* What is being asked: When every entry has been read, print each one back exactly.
___ Data listing
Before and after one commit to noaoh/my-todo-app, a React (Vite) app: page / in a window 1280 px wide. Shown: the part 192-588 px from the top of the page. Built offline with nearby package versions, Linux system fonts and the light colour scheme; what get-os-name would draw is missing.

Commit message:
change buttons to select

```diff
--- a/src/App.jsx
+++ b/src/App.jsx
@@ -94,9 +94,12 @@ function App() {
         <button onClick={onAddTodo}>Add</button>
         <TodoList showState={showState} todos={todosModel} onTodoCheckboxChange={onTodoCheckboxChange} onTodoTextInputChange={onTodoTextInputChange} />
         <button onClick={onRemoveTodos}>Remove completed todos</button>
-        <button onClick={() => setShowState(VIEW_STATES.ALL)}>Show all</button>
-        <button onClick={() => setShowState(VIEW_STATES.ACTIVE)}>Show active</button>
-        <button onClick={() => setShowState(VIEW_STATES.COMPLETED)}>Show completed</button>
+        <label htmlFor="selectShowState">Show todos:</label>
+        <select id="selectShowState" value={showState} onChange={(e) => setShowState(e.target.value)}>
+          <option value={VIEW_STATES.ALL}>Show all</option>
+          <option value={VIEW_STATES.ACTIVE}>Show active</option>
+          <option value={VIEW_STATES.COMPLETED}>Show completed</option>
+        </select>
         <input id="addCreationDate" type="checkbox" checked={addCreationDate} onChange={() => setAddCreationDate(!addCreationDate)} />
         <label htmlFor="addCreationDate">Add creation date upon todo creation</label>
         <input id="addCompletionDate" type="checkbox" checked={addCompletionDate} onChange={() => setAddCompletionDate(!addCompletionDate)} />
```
______
* Your response:
Before and after one commit to noaoh/my-todo-app, a React (Vite) app: page / in a window 1280 px wide. Shown: the part 192-588 px from the top of the page. Built offline with nearby package versions, Linux system fonts and the light colour scheme; what get-os-name would draw is missing.

Commit message:
change buttons to select

```diff
--- a/src/App.jsx
+++ b/src/App.jsx
@@ -94,9 +94,12 @@ function App() {
         <button onClick={onAddTodo}>Add</button>
         <TodoList showState={showState} todos={todosModel} onTodoCheckboxChange={onTodoCheckboxChange} onTodoTextInputChange={onTodoTextInputChange} />
         <button onClick={onRemoveTodos}>Remove completed todos</button>
-        <button onClick={() => setShowState(VIEW_STATES.ALL)}>Show all</button>
-        <button onClick={() => setShowState(VIEW_STATES.ACTIVE)}>Show active</button>
-        <button onClick={() => setShowState(VIEW_STATES.COMPLETED)}>Show completed</button>
+        <label htmlFor="selectShowState">Show todos:</label>
+        <select id="selectShowState" value={showState} onChange={(e) => setShowState(e.target.value)}>
+          <option value={VIEW_STATES.ALL}>Show all</option>
+          <option value={VIEW_STATES.ACTIVE}>Show active</option>
+          <option value={VIEW_STATES.COMPLETED}>Show completed</option>
+        </select>
         <input id="addCreationDate" type="checkbox" checked={addCreationDate} onChange={() => setAddCreationDate(!addCreationDate)} />
         <label htmlFor="addCreationDate">Add creation date upon todo creation</label>
         <input id="addCompletionDate" type="checkbox" checked={addCompletionDate} onChange={() => setAddCompletionDate(!addCompletionDate)} />
```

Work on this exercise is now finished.